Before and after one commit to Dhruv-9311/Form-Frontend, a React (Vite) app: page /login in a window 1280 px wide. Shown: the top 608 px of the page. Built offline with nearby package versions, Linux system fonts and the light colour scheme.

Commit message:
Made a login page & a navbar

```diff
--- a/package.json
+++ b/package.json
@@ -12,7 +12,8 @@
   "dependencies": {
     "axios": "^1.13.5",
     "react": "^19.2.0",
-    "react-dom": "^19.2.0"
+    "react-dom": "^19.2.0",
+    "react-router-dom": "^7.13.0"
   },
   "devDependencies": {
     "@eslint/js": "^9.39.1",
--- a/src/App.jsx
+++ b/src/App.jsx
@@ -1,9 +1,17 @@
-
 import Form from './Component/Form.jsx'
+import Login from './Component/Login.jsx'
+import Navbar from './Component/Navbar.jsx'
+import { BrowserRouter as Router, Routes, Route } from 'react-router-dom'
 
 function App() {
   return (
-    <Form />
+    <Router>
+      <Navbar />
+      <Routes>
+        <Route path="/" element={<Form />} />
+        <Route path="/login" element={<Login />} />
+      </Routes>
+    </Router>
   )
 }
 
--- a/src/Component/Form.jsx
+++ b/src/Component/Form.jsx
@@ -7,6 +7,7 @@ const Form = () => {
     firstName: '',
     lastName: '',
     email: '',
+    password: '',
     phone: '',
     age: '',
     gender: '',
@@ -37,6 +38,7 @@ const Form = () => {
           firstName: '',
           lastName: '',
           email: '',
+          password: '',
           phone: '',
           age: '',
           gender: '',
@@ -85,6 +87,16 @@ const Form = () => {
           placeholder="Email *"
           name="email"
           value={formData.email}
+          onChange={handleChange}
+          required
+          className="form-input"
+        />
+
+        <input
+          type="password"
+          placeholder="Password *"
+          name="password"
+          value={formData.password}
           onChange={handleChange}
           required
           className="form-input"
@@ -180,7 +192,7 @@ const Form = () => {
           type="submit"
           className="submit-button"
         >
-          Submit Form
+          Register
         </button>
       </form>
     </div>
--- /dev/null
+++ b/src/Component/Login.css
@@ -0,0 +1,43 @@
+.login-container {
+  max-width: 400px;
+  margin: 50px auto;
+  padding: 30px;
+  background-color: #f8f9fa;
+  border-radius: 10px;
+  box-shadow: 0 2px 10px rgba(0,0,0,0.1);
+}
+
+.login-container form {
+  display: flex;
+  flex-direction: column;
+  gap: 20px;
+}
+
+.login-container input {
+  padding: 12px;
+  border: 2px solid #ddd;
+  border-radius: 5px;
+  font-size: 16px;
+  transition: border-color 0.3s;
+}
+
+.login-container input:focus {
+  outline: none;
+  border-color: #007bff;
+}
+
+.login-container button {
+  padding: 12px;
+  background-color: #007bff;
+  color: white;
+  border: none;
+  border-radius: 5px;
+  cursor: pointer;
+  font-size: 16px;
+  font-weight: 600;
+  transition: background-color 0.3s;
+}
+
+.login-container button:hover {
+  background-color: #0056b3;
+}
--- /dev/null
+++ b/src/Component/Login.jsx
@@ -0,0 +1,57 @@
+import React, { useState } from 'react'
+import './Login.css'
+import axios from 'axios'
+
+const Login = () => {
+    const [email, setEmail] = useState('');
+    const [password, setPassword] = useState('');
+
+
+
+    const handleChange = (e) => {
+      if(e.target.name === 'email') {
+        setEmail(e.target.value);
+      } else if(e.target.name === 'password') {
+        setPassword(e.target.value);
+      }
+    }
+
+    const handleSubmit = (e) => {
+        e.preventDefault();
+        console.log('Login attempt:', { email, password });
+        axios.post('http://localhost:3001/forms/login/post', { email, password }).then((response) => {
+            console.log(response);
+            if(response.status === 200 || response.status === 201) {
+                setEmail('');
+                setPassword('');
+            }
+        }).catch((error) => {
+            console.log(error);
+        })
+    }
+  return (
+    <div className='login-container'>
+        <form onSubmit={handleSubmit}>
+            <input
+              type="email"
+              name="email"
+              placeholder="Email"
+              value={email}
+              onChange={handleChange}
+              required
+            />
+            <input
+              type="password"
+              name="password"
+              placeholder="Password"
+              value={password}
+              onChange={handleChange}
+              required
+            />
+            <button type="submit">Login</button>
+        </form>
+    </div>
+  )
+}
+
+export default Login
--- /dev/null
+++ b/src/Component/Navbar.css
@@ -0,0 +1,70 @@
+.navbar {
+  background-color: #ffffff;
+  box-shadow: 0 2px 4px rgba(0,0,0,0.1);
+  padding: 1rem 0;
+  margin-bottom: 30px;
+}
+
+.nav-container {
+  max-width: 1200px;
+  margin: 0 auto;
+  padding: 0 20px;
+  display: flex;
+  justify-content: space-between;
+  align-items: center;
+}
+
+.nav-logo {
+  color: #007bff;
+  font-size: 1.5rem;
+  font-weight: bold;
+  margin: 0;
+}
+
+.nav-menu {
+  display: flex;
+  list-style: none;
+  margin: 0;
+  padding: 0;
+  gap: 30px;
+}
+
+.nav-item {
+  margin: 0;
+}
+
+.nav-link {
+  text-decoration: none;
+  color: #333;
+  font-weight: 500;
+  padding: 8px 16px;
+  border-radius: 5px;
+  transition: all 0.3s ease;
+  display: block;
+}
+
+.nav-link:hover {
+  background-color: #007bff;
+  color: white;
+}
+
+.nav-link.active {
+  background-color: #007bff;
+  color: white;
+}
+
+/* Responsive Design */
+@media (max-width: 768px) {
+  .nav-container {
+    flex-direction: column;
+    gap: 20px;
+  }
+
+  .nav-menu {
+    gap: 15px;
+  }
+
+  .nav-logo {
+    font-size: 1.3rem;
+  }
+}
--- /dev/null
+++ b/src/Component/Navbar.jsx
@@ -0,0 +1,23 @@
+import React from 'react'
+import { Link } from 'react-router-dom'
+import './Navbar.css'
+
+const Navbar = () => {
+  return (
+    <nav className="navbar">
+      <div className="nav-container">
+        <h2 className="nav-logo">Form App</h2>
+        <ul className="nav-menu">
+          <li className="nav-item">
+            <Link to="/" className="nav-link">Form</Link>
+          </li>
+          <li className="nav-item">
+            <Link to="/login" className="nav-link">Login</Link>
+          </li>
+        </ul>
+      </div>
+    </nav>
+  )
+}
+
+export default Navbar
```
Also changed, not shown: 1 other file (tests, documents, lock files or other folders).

-=-=-

* **Assignment**
Copy the listing in full. Match it word for word.

* **Task solution**
Before and after one commit to Dhruv-9311/Form-Frontend, a React (Vite) app: page /login in a window 1280 px wide. Shown: the top 608 px of the page. Built offline with nearby package versions, Linux system fonts and the light colour scheme.

Commit message:
Made a login page & a navbar

```diff
--- a/package.json
+++ b/package.json
@@ -12,7 +12,8 @@
   "dependencies": {
     "axios": "^1.13.5",
     "react": "^19.2.0",
-    "react-dom": "^19.2.0"
+    "react-dom": "^19.2.0",
+    "react-router-dom": "^7.13.0"
   },
   "devDependencies": {
     "@eslint/js": "^9.39.1",
--- a/src/App.jsx
+++ b/src/App.jsx
@@ -1,9 +1,17 @@
-
 import Form from './Component/Form.jsx'
+import Login from './Component/Login.jsx'
+import Navbar from './Component/Navbar.jsx'
+import { BrowserRouter as Router, Routes, Route } from 'react-router-dom'
 
 function App() {
   return (
-    <Form />
+    <Router>
+      <Navbar />
+      <Routes>
+        <Route path="/" element={<Form />} />
+        <Route path="/login" element={<Login />} />
+      </Routes>
+    </Router>
   )
 }
 
--- a/src/Component/Form.jsx
+++ b/src/Component/Form.jsx
@@ -7,6 +7,7 @@ const Form = () => {
     firstName: '',
     lastName: '',
     email: '',
+    password: '',
     phone: '',
     age: '',
     gender: '',
@@ -37,6 +38,7 @@ const Form = () => {
           firstName: '',
           lastName: '',
           email: '',
+          password: '',
           phone: '',
           age: '',
           gender: '',
@@ -85,6 +87,16 @@ const Form = () => {
           placeholder="Email *"
           name="email"
           value={formData.email}
+          onChange={handleChange}
+          required
+          className="form-input"
+        />
+
+        <input
+          type="password"
+          placeholder="Password *"
+          name="password"
+          value={formData.password}
           onChange={handleChange}
           required
           className="form-input"
@@ -180,7 +192,7 @@ const Form = () => {
           type="submit"
           className="submit-button"
         >
-          Submit Form
+          Register
         </button>
       </form>
     </div>
--- /dev/null
+++ b/src/Component/Login.css
@@ -0,0 +1,43 @@
+.login-container {
+  max-width: 400px;
+  margin: 50px auto;
+  padding: 30px;
+  background-color: #f8f9fa;
+  border-radius: 10px;
+  box-shadow: 0 2px 10px rgba(0,0,0,0.1);
+}
+
+.login-container form {
+  display: flex;
+  flex-direction: column;
+  gap: 20px;
+}
+
+.login-container input {
+  padding: 12px;
+  border: 2px solid #ddd;
+  border-radius: 5px;
+  font-size: 16px;
+  transition: border-color 0.3s;
+}
+
+.login-container input:focus {
+  outline: none;
+  border-color: #007bff;
+}
+
+.login-container button {
+  padding: 12px;
+  background-color: #007bff;
+  color: white;
+  border: none;
+  border-radius: 5px;
+  cursor: pointer;
+  font-size: 16px;
+  font-weight: 600;
+  transition: background-color 0.3s;
+}
+
+.login-container button:hover {
+  background-color: #0056b3;
+}
--- /dev/null
+++ b/src/Component/Login.jsx
@@ -0,0 +1,57 @@
+import React, { useState } from 'react'
+import './Login.css'
+import axios from 'axios'
+
+const Login = () => {
+    const [email, setEmail] = useState('');
+    const [password, setPassword] = useState('');
+
+
+
+    const handleChange = (e) => {
+      if(e.target.name === 'email') {
+        setEmail(e.target.value);
+      } else if(e.target.name === 'password') {
+        setPassword(e.target.value);
+      }
+    }
+
+    const handleSubmit = (e) => {
+        e.preventDefault();
+        console.log('Login attempt:', { email, password });
+        axios.post('http://localhost:3001/forms/login/post', { email, password }).then((response) => {
+            console.log(response);
+            if(response.status === 200 || response.status === 201) {
+                setEmail('');
+                setPassword('');
+            }
+        }).catch((error) => {
+            console.log(error);
+        })
+    }
+  return (
+    <div className='login-container'>
+        <form onSubmit={handleSubmit}>
+            <input
+              type="email"
+              name="email"
+              placeholder="Email"
+              value={email}
+              onChange={handleChange}
+              required
+            />
+            <input
+              type="password"
+              name="password"
+              placeholder="Password"
+              value={password}
+              onChange={handleChange}
+              required
+            />
+            <button type="submit">Login</button>
+        </form>
+    </div>
+  )
+}
+
+export default Login
--- /dev/null
+++ b/src/Component/Navbar.css
@@ -0,0 +1,70 @@
+.navbar {
+  background-color: #ffffff;
+  box-shadow: 0 2px 4px rgba(0,0,0,0.1);
+  padding: 1rem 0;
+  margin-bottom: 30px;
+}
+
+.nav-container {
+  max-width: 1200px;
+  margin: 0 auto;
+  padding: 0 20px;
+  display: flex;
+  justify-content: space-between;
+  align-items: center;
+}
+
+.nav-logo {
+  color: #007bff;
+  font-size: 1.5rem;
+  font-weight: bold;
+  margin: 0;
+}
+
+.nav-menu {
+  display: flex;
+  list-style: none;
+  margin: 0;
+  padding: 0;
+  gap: 30px;
+}
+
+.nav-item {
+  margin: 0;
+}
+
+.nav-link {
+  text-decoration: none;
+  color: #333;
+  font-weight: 500;
+  padding: 8px 16px;
+  border-radius: 5px;
+  transition: all 0.3s ease;
+  display: block;
+}
+
+.nav-link:hover {
+  background-color: #007bff;
+  color: white;
+}
+
+.nav-link.active {
+  background-color: #007bff;
+  color: white;
+}
+
+/* Responsive Design */
+@media (max-width: 768px) {
+  .nav-container {
+    flex-direction: column;
+    gap: 20px;
+  }
+
+  .nav-menu {
+    gap: 15px;
+  }
+
+  .nav-logo {
+    font-size: 1.3rem;
+  }
+}
--- /dev/null
+++ b/src/Component/Navbar.jsx
@@ -0,0 +1,23 @@
+import React from 'react'
+import { Link } from 'react-router-dom'
+import './Navbar.css'
+
+const Navbar = () => {
+  return (
+    <nav className="navbar">
+      <div className="nav-container">
+        <h2 className="nav-logo">Form App</h2>
+        <ul className="nav-menu">
+          <li className="nav-item">
+            <Link to="/" className="nav-link">Form</Link>
+          </li>
+          <li className="nav-item">
+            <Link to="/login" className="nav-link">Login</Link>
+          </li>
+        </ul>
+      </div>
+    </nav>
+  )
+}
+
+export default Navbar
```
Also changed, not shown: 1 other file (tests, documents, lock files or other folders).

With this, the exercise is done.